It hasn’t gone unnoticed that a steady stream of Deadwood actors popped up on Sons of Anarchy. And now multiple SOA characters have surfaced on Mayans M.C.

Oh, is that right?

You played a SAMCRO attorney, but would you be down for appearing on Mayans as well?

Yeah! That isn’t a show that I’ve kept up with, but I didn’t realize there was so much cross-pollination between the shows.

It’s starting to really kick in, but I shall not spoil!

I should check it out. That character, well, I always thought it would be interesting to go deeper with her because it’s super interesting to be an attorney for known criminals. The ethical line you have to walk is kind of fascinating to me. We didn’t go to all the places we could have gone in that show, but I think that situation and following the letter of the law and also serving these people, and genuinely caring about them — it was all of the intended danger of caring about them. So I was interested in the set-up for her, so she would be a fascinating character to return to. But that, too, feels like a long time ago, even though that was in the more recent past. The fun of being an actor is the road not taken. In a different life, I could have been an attorney or a psychotherapist.

Speaking of that psychotherapist role, your Big Little Lies character appears in the season 2 trailer.

Yes!

I know you can’t tell us anything because Laura Dern told us the same thing, but were you surprised to see a new season happen (on a limited series) and with Meryl Streep?

I’m going to be seeing the first episode tonight at the premiere, but the gift for me is that I can’t really give [spoilers] because the material changed enough times that I’m actually not sure where things landed, so I’m going to be a very curious viewer myself. That’s cool. I have always been in the deepest admiration of Meryl. I know she’s the reason I wanted to be an actress. The entire reason — totally her fault — is because I fell in love with her acting, and the fact that our paths have gotten to cross a few times has been a tremendous gift for me. Every time I’ve encountered her, it’s been a huge lesson in everything. I got to watch a little of her work, and without saying anything about plot, her part is fascinating and complex, and as always, transformative work.

And we may have seen the last of Calamity Jane with this movie. Are you satisfied with the ending she receives?

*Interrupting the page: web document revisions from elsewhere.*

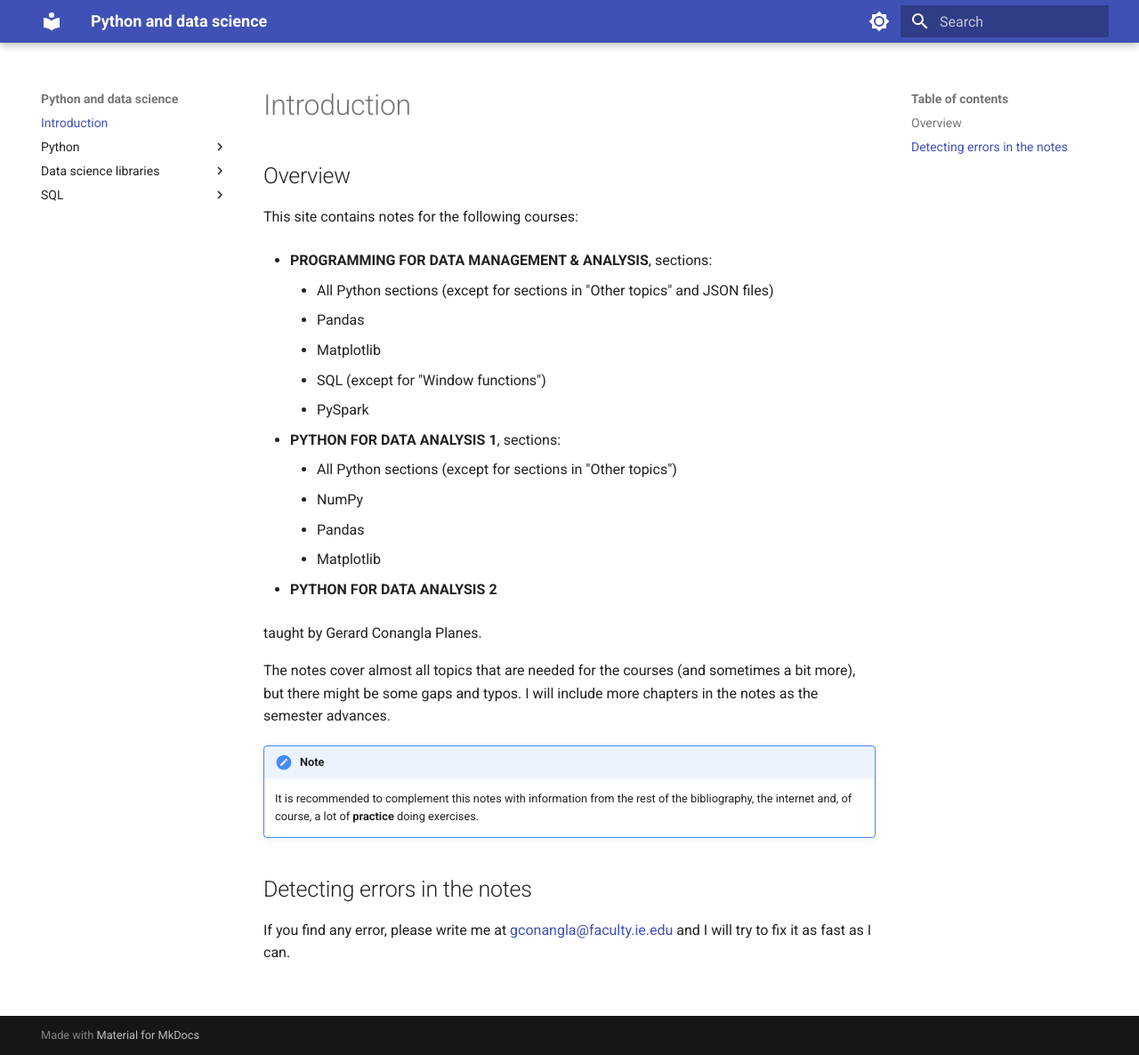
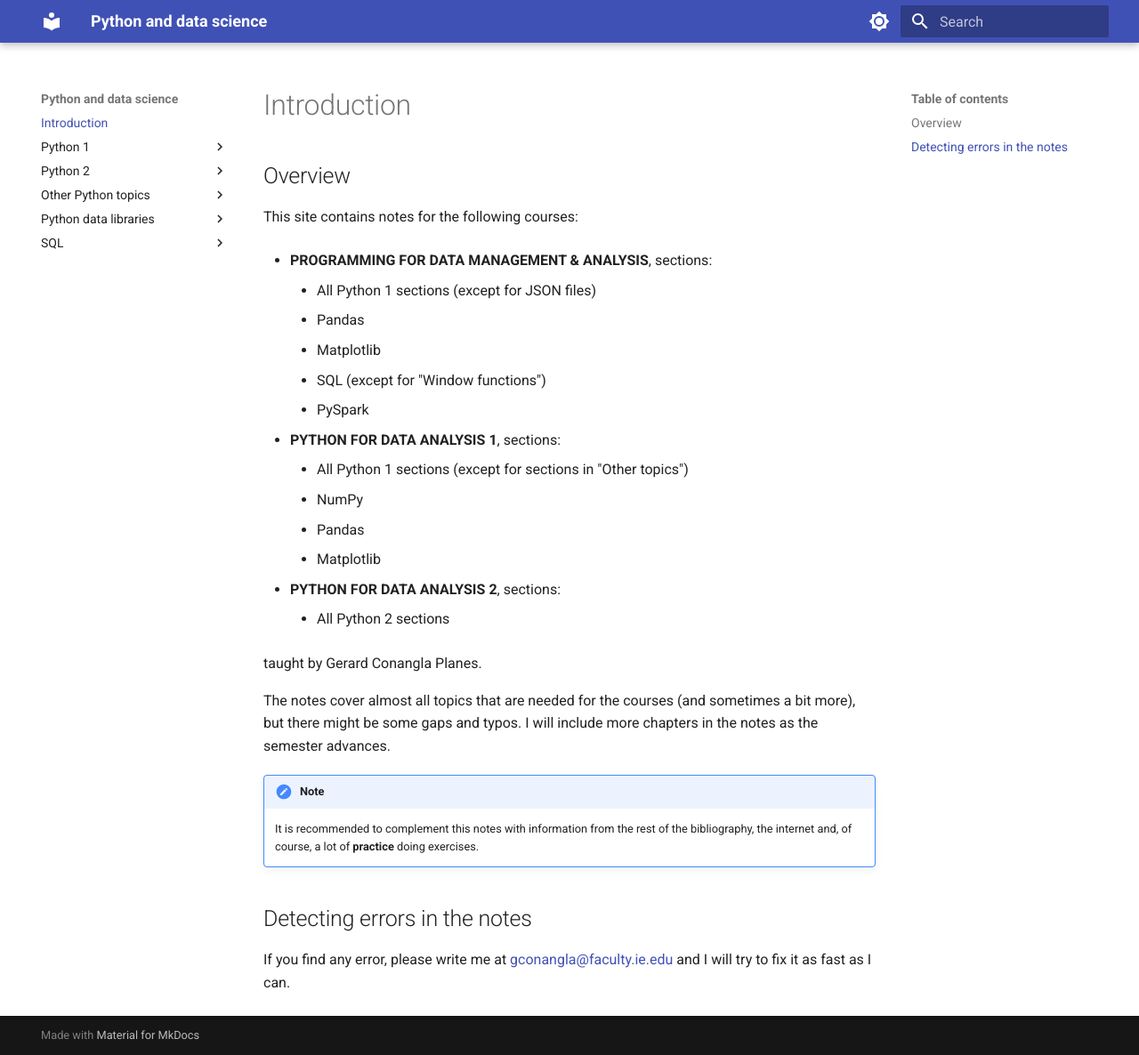
Before and after one commit to gerardpc/python-course, an MkDocs documentation site: the page built from docs/index.md, in a window 1280 px wide and 1186 px high. Shown: the whole window at 89% size. Built offline with MkDocs 1.6.1 and Material for MkDocs 9.7.7, drawn with Linux system fonts in a browser that asks for light colours.

Commit message:
Add git section.

```diff
--- a/docs/index.md
+++ b/docs/index.md
@@ -5,19 +5,20 @@
 This site contains notes for the following courses:
 
 * **PROGRAMMING FOR DATA MANAGEMENT & ANALYSIS**, sections:
-    * All Python sections (except for sections in "Other topics" and JSON files)
+    * All Python 1 sections (except for JSON files)
     * Pandas
     * Matplotlib
     * SQL (except for "Window functions")
     * PySpark
 
 * **PYTHON FOR DATA ANALYSIS 1**, sections:
-    * All Python sections (except for sections in "Other topics")
+    * All Python 1 sections (except for sections in "Other topics")
     * NumPy
     * Pandas
     * Matplotlib
 
-* **PYTHON FOR DATA ANALYSIS 2**
+* **PYTHON FOR DATA ANALYSIS 2**, sections:
+    * All Python 2 sections
 
 taught by Gerard Conangla Planes.
 
--- a/docs/sections/python/typer.md
+++ b/docs/sections/python_libraries/typer.md
@@ -19,5 +19,5 @@
 
 ## Usage
 
-It is recommended to use Typer in a Pythonh project with a clean directory structure. This makes it easier to
+It is recommended to use Typer in a Python project with a clean directory structure. This makes it easier to
 organize the code and to add new commands and arguments.
--- a/mkdocs.yml
+++ b/mkdocs.yml
@@ -52,7 +52,7 @@
 # table of contents
 nav:
   - index.md
-  - Python:
+  - Python 1:
     - sections/python/python_introduction.md
     - sections/python/control_flow.md
     - sections/python/data_structures.md
@@ -61,18 +61,20 @@
     - sections/python/io_files.md
     - sections/python/exceptions.md
     - sections/python/classes.md
-    - Other topics:
-      - sections/python/regular_expressions.md
-      - sections/python/datetime.md
-#      - sections/python/project_setup.md
-      - sections/python/typer.md
-#      - sections/python/builtin_functions.md
-#      - sections/python/dataclasses.md
-#      - sections/python/decorators.md
-#      - sections/python/generators.md
-      - sections/python/comprehensions.md
-      - sections/python/python_packages.md
-  - Data science libraries:
+  - Python 2:
+    - sections/python/datetime.md
+    - sections/python/regular_expressions.md
+    - sections/other/git.md
+    - sections/python/python_projects.md
+    - sections/python_libraries/typer.md
+  - Other Python topics:
+#    - sections/python/builtin_functions.md
+#    - sections/python/dataclasses.md
+#    - sections/python/decorators.md
+#    - sections/python/generators.md
+    - sections/python/comprehensions.md
+
+  - Python data libraries:
     - sections/python_libraries/numpy.md
     - sections/python_libraries/matplotlib.md
     - sections/python_libraries/pandas.md
```
Also changed, not shown: docs/sections/other/git.md (added, +149 -0 lines), docs/sections/python/project_setup.md (deleted, +0 -1 lines), docs/sections/python/python_packages.md (deleted, +0 -17 lines), docs/sections/python/python_projects.md (added, +57 -0 lines), docs/images/commit.png (added), docs/images/git_menu.png (added), docs/images/merge_conflict.png (added), docs/images/new_commit.png (added).
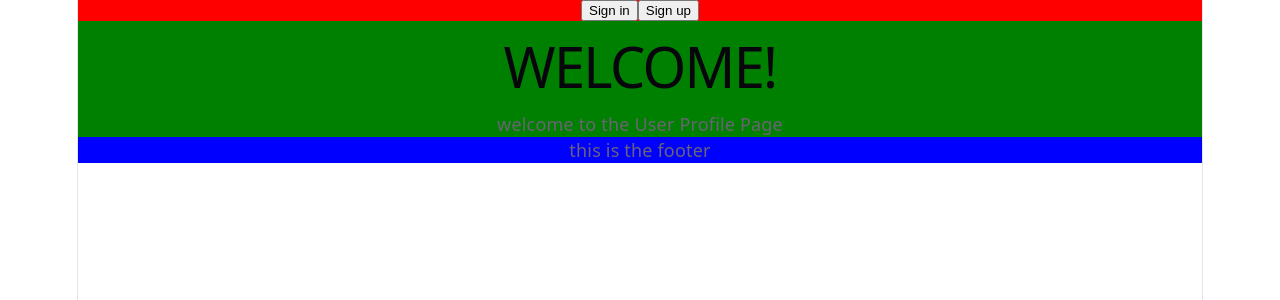
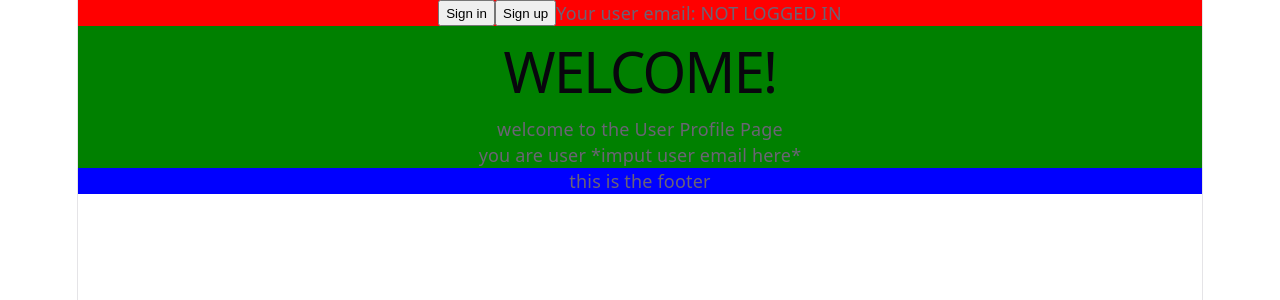
Before and after one commit to aaaventura/recipe-manager-website-2, a React (Vite) app in the folder client/: page /userdashboard in a window 1280 px wide. Shown: the top 300 px of the page. Built offline with nearby package versions, Linux system fonts and the light colour scheme; no server answers.

Commit message:
working tokenizer getter for clerk sessions

```diff
--- a/client/src/components/header.tsx
+++ b/client/src/components/header.tsx
@@ -1,24 +1,39 @@
-import { SignedIn, SignedOut, UserButton, SignInButton, SignUpButton } from "@clerk/clerk-react";
+import { useAuth, SignedIn, SignedOut, UserButton, SignInButton, SignUpButton } from "@clerk/clerk-react";
 import { NavLink } from "react-router-dom";
+import { useState } from "react";
+
+
+const supabaseUrl = import.meta.env.VITE_SUPABASE_URL;
+const supabaseAnonKey = import.meta.env.VITE_SUPABASE_ANON_KEY;
 
 
 
 export function Header(){
+    const { sessionClaims } = useAuth();
+
+/*
+    testing gathering clerk token first.
+
+
+*/
+    const email = sessionClaims?.email;
+
+
+
     return(
         <header style={{
             display: "flex",
             justifyContent: 'center',
             background: 'red',
         }}>
+
             <SignedOut>
-            <SignInButton />
+                <SignInButton />
 
-            <SignUpButton />
+                <SignUpButton />
 
             </SignedOut>
-            <SignedIn >
 
-            </SignedIn>
 
             <SignedIn>
                 <UserButton />
@@ -31,6 +46,8 @@ export function Header(){
                 </nav>
             </SignedIn>
 
+            <p>Your user email: {email ?? "NOT LOGGED IN"} </p>
+
         </header>
 
     )
--- a/client/src/pages/profile.tsx
+++ b/client/src/pages/profile.tsx
@@ -36,6 +36,7 @@ IM LEARNING.
         <>
             <h1>WELCOME!</h1>
             <p>welcome to the User Profile Page</p>
+            <p>you are user *imput user email here*</p>
         </>
     )
 }
```
Also changed, not shown: 1 other file (tests, documents, lock files or other folders).
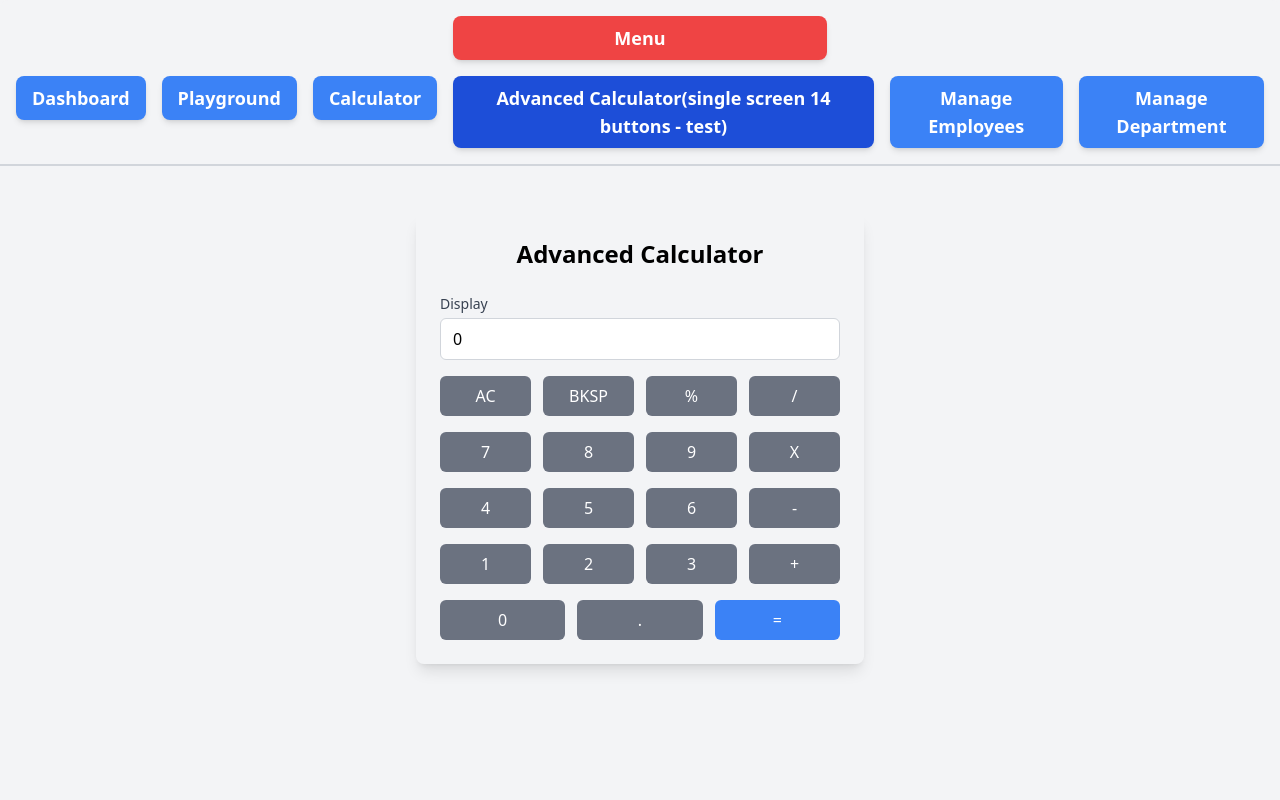
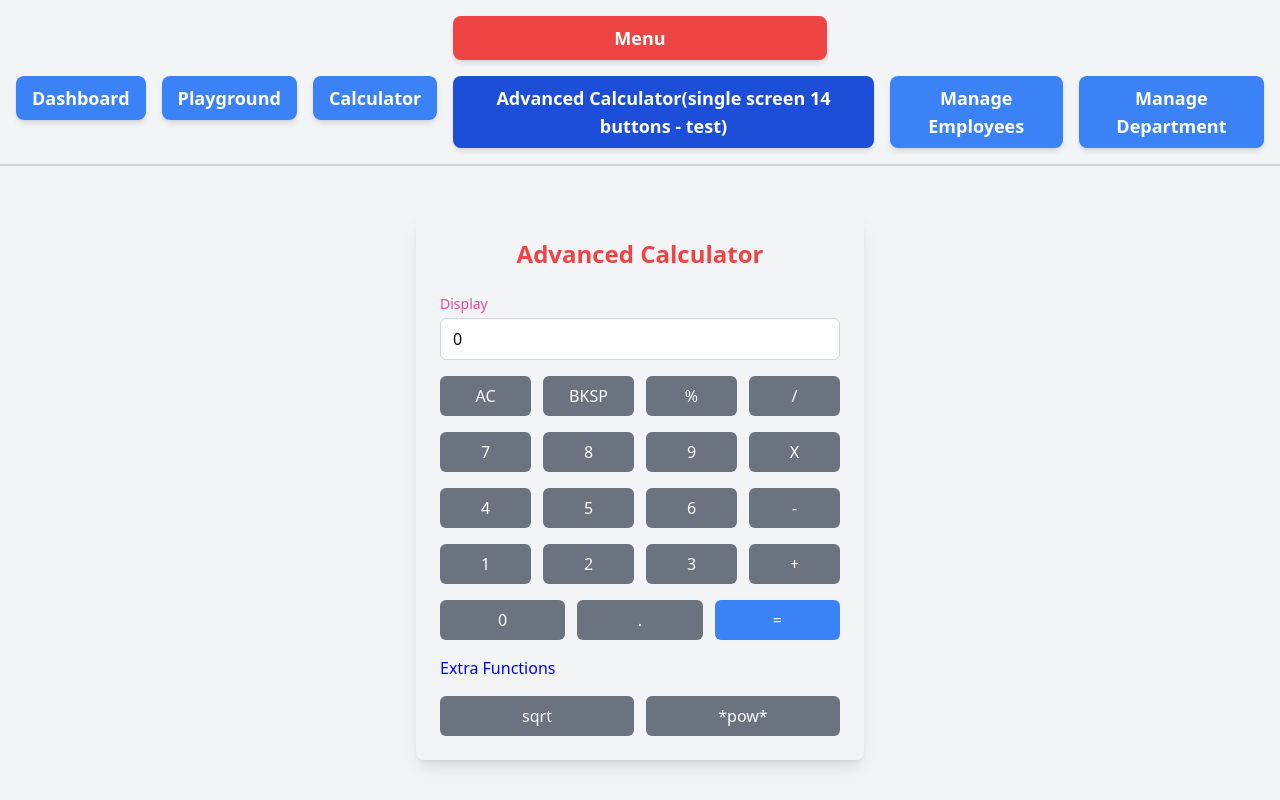
Before and after one commit to vibhore-pcplusa/fastapi-postgre-react-tsx-tailwind, a React (Vite) app in the folder frontend/: page /adv_calculator in a window 1280 px wide. Built offline with nearby package versions, Linux system fonts and the light colour scheme; no server answers.

Commit message:
lazy loading and extra feture like sqrt and sqr added in project

```diff
--- a/frontend/index.html
+++ b/frontend/index.html
@@ -2,7 +2,7 @@
 <html lang="en">
   <head>
     <meta charset="UTF-8" />
-    <title>Employee CRUD</title>
+    <title>Employee CRUD2</title>
   </head>
   <body class="bg-gray-100">
     <div id="root"></div>
--- a/frontend/src/App.tsx
+++ b/frontend/src/App.tsx
@@ -1,12 +1,23 @@
 import React from "react";
 import { BrowserRouter as Router, Routes, Route } from "react-router-dom";
-import Employee from "./components/Employee/Employee";
+import Navbar from "./components/Navbar";
+/*import Employee from "./components/Employee/Employee";
 import Department from "./components/Department/Department";
-import Navbar from "./components/Navbar";
 import Dashboard from "./components/Dashboard";
 import Playground from "./components/Playground";
 import Calculator from "./components/Calculator";
-import AdvCalculator from "./components/AdvCalculator";
+import AdvCalculator from "./components/AdvCalculator";*/ //it was not lazy loading , but now we are chaning it .
+import { lazy, Suspense } from "react";
+
+// Lazy load pages
+const Employee = lazy(() => import("./components/Employee/Employee"));
+const Department = lazy(() => import("./components/Department/Department"));
+const Dashboard = lazy(() => import("./components/Dashboard"));
+const Playground = lazy(() => import("./components/Playground"));
+const Calculator = lazy(() => import("./components/Calculator"));
+const AdvCalculator = lazy(() => import("./components/AdvCalculator"));
+
+
 
 const App: React.FC = () => {
   return (
@@ -14,6 +25,7 @@ const App: React.FC = () => {
       <div className="min-h-screen bg-gray-100">
         <Navbar />
         <main className="container mx-auto px-4 py-8">
+          <Suspense fallback={<div>Loading...</div>}>
             <Routes>
               <Route path="/" element={<Dashboard />} />
               <Route path="/dashboard" element={<Dashboard />} />
@@ -23,6 +35,7 @@ const App: React.FC = () => {
               <Route path="/calculator" element={<Calculator />} />
               <Route path="/adv_calculator" element={<AdvCalculator />} />
             </Routes>
+          </Suspense>
         </main>
       </div>
     </Router>
--- a/frontend/src/components/AdvCalculator.tsx
+++ b/frontend/src/components/AdvCalculator.tsx
@@ -103,14 +103,21 @@ const AdvCalculator = () => {
       setNum1(num1 + 0.0); // Add a decimal point
     }
   };
+  const handleSqrt = () => {
+    setNum1(Math.sqrt(num1));
+  }
+
+  /*const handleSqr = () => {
+    setNum1(Math.pow(num1,2));
+  }*/
 
   return (
     <div className="max-w-md mx-auto p-6 bg-gray rounded-lg shadow-lg">
-      <h2 className="text-2xl font-bold mb-6 text-center">Advanced Calculator</h2>
+      <h2 className="text-2xl font-bold mb-6 text-center text-red-500" >Advanced Calculator</h2>
 
       <div className="space-y-4">
         <div>
-          <label className="block text-sm font-medium text-gray-700 mb-1">Display</label>
+          <label className="block text-sm font-medium text-gray-700 mb-1 text-pink-500" >Display</label>
           <input
             type="text"
             readOnly
@@ -153,6 +160,13 @@ const AdvCalculator = () => {
           <button onClick={handleDecimal} className="flex-1 bg-gray-500 text-white py-2 px-4 rounded-md hover:bg-gray-600 transition-colors">.</button>
           <button onClick={handleEqual} className="flex-1 bg-blue-500 text-white py-2 px-4 rounded-md hover:bg-blue-600 transition-colors">=</button>
         </div>
+        <h5 style={{color:'blue'}}>Extra Functions</h5>
+        <div className="flex space-x-3">
+          {/*<button onClick={() => handleNumber(20)} className="flex-1 bg-gray-500 text-white py-2 px-4 rounded-md hover:bg-gray-600 transition-colors">00</button>*/}
+          <button onClick={() => handleSqrt()} className="flex-1 bg-gray-500 text-white py-2 px-4 rounded-md hover:bg-gray-600 transition-colors">sqrt</button>
+          <button onClick={() => setNum1(Math.pow(num1,2))} className="flex-1 bg-gray-500 text-white py-2 px-4 rounded-md hover:bg-gray-600 transition-colors">*pow*</button>
+        </div>
+
       </div>
     </div>
   );
```
Lines whose indentation alone changed are shown as unchanged.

Well, for there to be an ending at all feels like there was another little death. With last time, I didn’t know there was an ending, but there’s an ending this time. It’s really valuable when you can say goodbye to a living person, not a character. To have a moment before they pass when they’re lucid, and you can be with them and look them in the eye and relate to them and say goodbye. And this was [like] that. I got to look everyone in the eye, and I don’t mean the actors, who I can see again from time to time, but the eyes of the characters they embodied. There are things that the camera won’t even have recorded that are recorded in me. We did this scene where we’re all together, and I had a moment where Alma Garrett and Calamity Jane were seeing each other, even though it’s not visible in the film — it’s little things, little tiny beats of life. What you can feel in the film is all of that, you can feel that it’s happening everywhere. The fabric of this community is there, and it’s a palpable energy that an audience can perceive. I love that that’s captured, and I love that I got to visit and re-embrace and say a meaningful goodbye to the character.

HBO’s ‘Deadwood: The Movie’ debuts Friday, May 31. This interview has been condensed for clarity and length.

×